JON PETERSON: It's really eye-awakening when you watch what's going on. You have animals that are out there floating high to what you would - in a normal year, you'd think it's a punctured lung, you know, an issue from a boat strike. And what it's turning out to be is it's a starvation event.

ALLEN: More than 750 manatees have died this year, the most deaths ever in a five-month period. More than half of them were in Indian River Lagoon. The high number of deaths has the U.S. Fish and Wildlife Service concerned, and it's opened an investigation. Peterson says the entire population of manatees in Florida is estimated at no more than 6,800.

PETERSON: When you're talking a population like that and you have a loss of 700 in your first quarter of the year, it is a very scary look right now.

(SOUNDBITE OF WATER SPLASHING)

UNIDENTIFIED PERSON: All right, guys, careful.

ALLEN: Florida Fish and Wildlife Conservation Commission crews this spring responded to more than 90 reports of manatees in distress, including orphaned calves. This one was rescued in May and taken to SeaWorld in Orlando. SeaWorld is one of four facilities in Florida that rehabilitate sick and injured manatees. Peterson says his staff is caring for 28 of them. Ten are so weak they're getting nutrition through feeding tubes. Because the manatees have lost so much weight, he says rehabilitation takes longer than usual.

PETERSON: You're talking an animal that's down, let's say, 400, 500 pounds. It will take us three to five months to put that weight back up there to get them to a point where we can release them.

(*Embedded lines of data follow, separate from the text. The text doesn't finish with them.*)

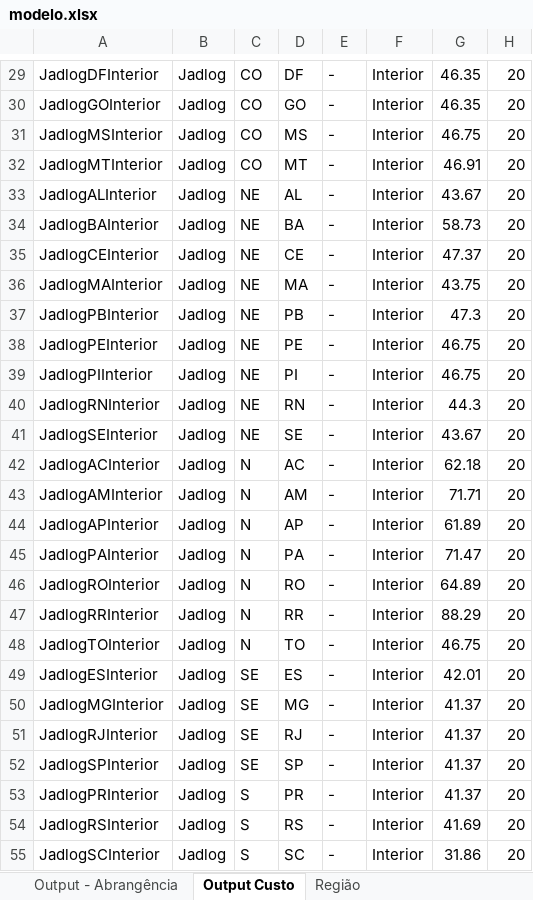
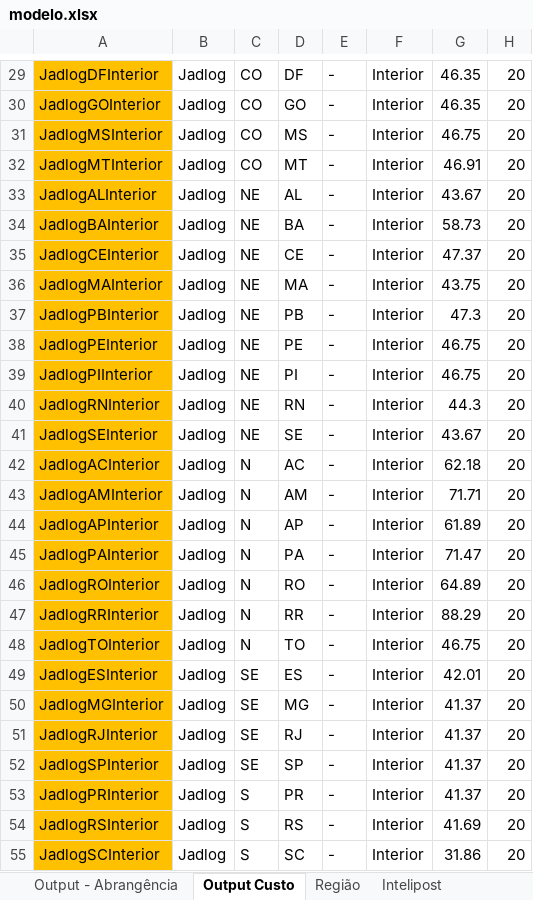
Before and after one commit to kpedrok/raskon-python-cep-abrangencia-analyzer, an Excel workbook: transportadoras/modelo.xlsx, sheet Output Custo, drawn as a sheet; only a part is shown, gaps mark what is left out; values as stored, in another font and other column widths than the file's, no borders; the diff covers the shown part only; the diff names each change by its address in the sheet, - before the commit and + after, or states it on an @@ line.

```diff
--- a/transportadoras/modelo.xlsx (sheet Output Custo)
+++ b/transportadoras/modelo.xlsx (sheet Output Custo)
+sheet tab: Intelipost
-A29:A55 fill: none
+A29:A55 fill: #FFC000
```
Also changed, not shown: 13 edited cells and cell formats elsewhere in this sheet, sheet Output - Abrangência, 13 other files.
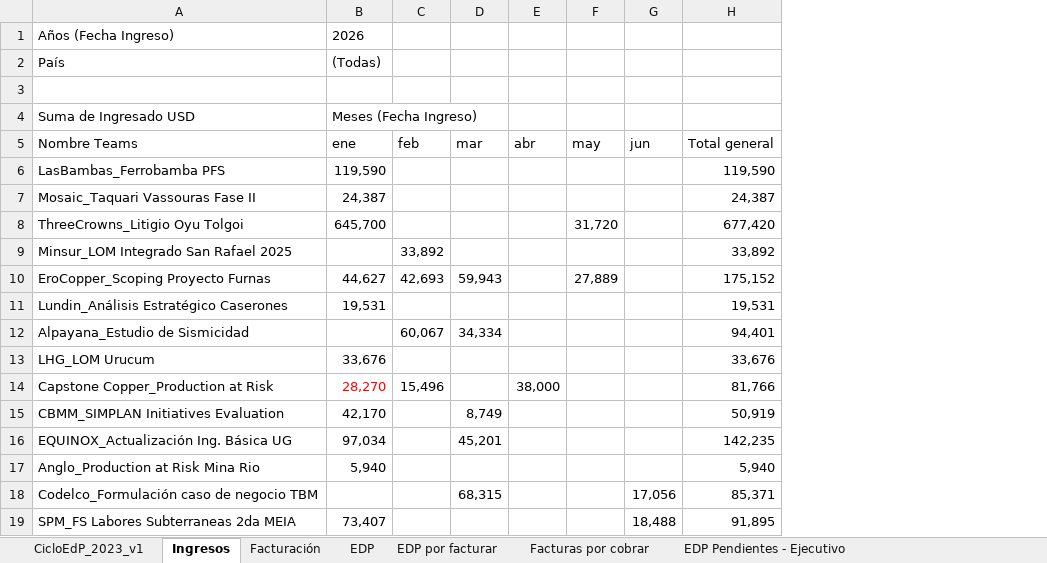
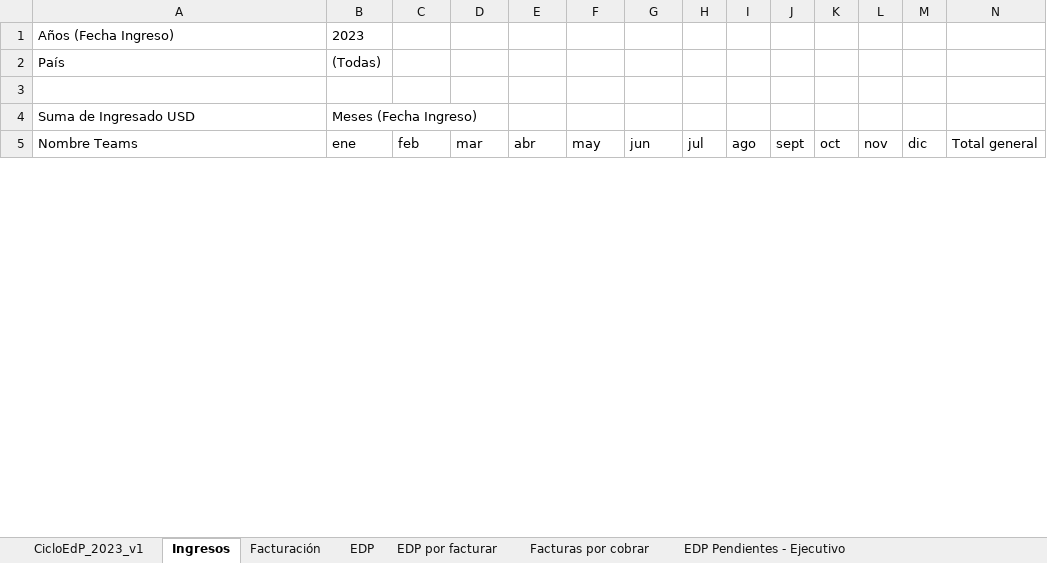
Before and after one commit to dcuerom/redco_proyect, an Excel workbook: pilar_a/data/Archivos 2026/00_Ciclo Mensual EdP 2023_v0.xlsx, sheet Ingresos, drawn as a sheet; only a part is shown; values as stored, in another font and other column widths than the file's, no borders; removed rows and columns are numbered as before the commit, all else as after; the diff covers the shown part only; the diff names each change by its address in the sheet, - before the commit and + after, or states it on an @@ line.

```diff
--- a/pilar_a/data/Archivos 2026/00_Ciclo Mensual EdP 2023_v0.xlsx (sheet Ingresos)
+++ b/pilar_a/data/Archivos 2026/00_Ciclo Mensual EdP 2023_v0.xlsx (sheet Ingresos)
+column H (jul), empty
+column I (ago), empty
+column J (sept), empty
+column K (oct), empty
+column L (nov), empty
+column M (dic), empty
-B1 (ene): 2026
+B1 (ene): 2023
-row 6: LasBambas_Ferrobamba PFS | 119,590 |  |  |  |  |  | 119,590
-row 7: Mosaic_Taquari Vassouras Fase II | 24,387 |  |  |  |  |  | 24,387
-row 8: ThreeCrowns_Litigio Oyu Tolgoi | 645,700 |  |  |  | 31,720 |  | 677,420
-row 9: Minsur_LOM Integrado San Rafael 2025 |  | 33,892 |  |  |  |  | 33,892
-row 10: EroCopper_Scoping Proyecto Furnas | 44,627 | 42,693 | 59,943 |  | 27,889 |  | 175,152
-row 11: Lundin_Análisis Estratégico Caserones | 19,531 |  |  |  |  |  | 19,531
-row 12: Alpayana_Estudio de Sismicidad |  | 60,067 | 34,334 |  |  |  | 94,401
-row 13: LHG_LOM Urucum | 33,676 |  |  |  |  |  | 33,676
-row 14: Capstone Copper_Production at Risk | 28,270 | 15,496 |  | 38,000 |  |  | 81,766
-row 15: CBMM_SIMPLAN Initiatives Evaluation | 42,170 |  | 8,749 |  |  |  | 50,919
-row 16: EQUINOX_Actualización Ing. Básica UG | 97,034 |  | 45,201 |  |  |  | 142,235
-row 17: Anglo_Production at Risk Mina Rio | 5,940 |  |  |  |  |  | 5,940
-row 18: Codelco_Formulación caso de negocio TBM |  |  | 68,315 |  |  | 17,056 | 85,371
-row 19: SPM_FS Labores Subterraneas 2da MEIA | 73,407 |  |  |  |  | 18,488 | 91,895
```
Also changed, not shown: 40 added rows, 32 removed rows and 7 edited cells elsewhere in this sheet, sheet CicloEdP_2023_v1, charts or pictures, pilar_a/data/Archivos 2025/202512_Proyección de Ingresos por Proyectos_cierre2025.xlsx, pilar_a/data/Archivos 2025/202601_Proyeccion_Ing+Modulos 1_Edu.xlsx, 24 other files.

ALLEN: Manatees don't do well in cold water, which is why they congregate during the winter months in Indian River Lagoon and other Florida coastal areas. Now that it's warming up, scientists say manatees are beginning to disperse to other areas along the Gulf and Atlantic coasts, where they may find ample seagrass. But by late fall, they'll return again in large numbers to familiar waters, including the lagoon. Michael Walsh, an associate professor at the University of Florida who specializes in aquatic animal health, is worried this mortality event may be far from over.

MICHAEL WALSH: We have a compromised system that the animals have to utilize and stay in, but the food is just not there at the same amount that it used to be.

ALLEN: The key to helping manatees, Walsh and other scientists say, is to get the Indian River Lagoon healthy. That will take years, maybe decades. But there are signs of progress. Florida just allocated a half-billion dollars to phase out septic systems, a key contributor to the region's nutrient pollution. And in the lagoon, the company Ryan Brushwood works for, Sea & Shoreline, is having success restoring seagrass.

BRUSHWOOD: You can see there's nine shoots growing off of one single rhizome. It looks pretty healthy. That's kind of the density that we're seeing right now.

ALLEN: Working on a grant from the National Estuary Program, Sea & Shoreline planted two acres of a resilient species of seagrass last June. A year later, it's thriving. Similar replanting efforts helped bring back healthy seagrass beds in Crystal River, another manatee habitat in Florida. Brushwood believes that with enough time and funding, a large-scale effort could bring seagrass back here and tip things back in favor of the manatees.

Greg Allen, NPR News, Cocoa Beach, Fla.

(SOUNDBITE OF COCTEAU TWINS SONG, "PANDORA (FOR CINDY)") Transcript provided by NPR, Copyright NPR.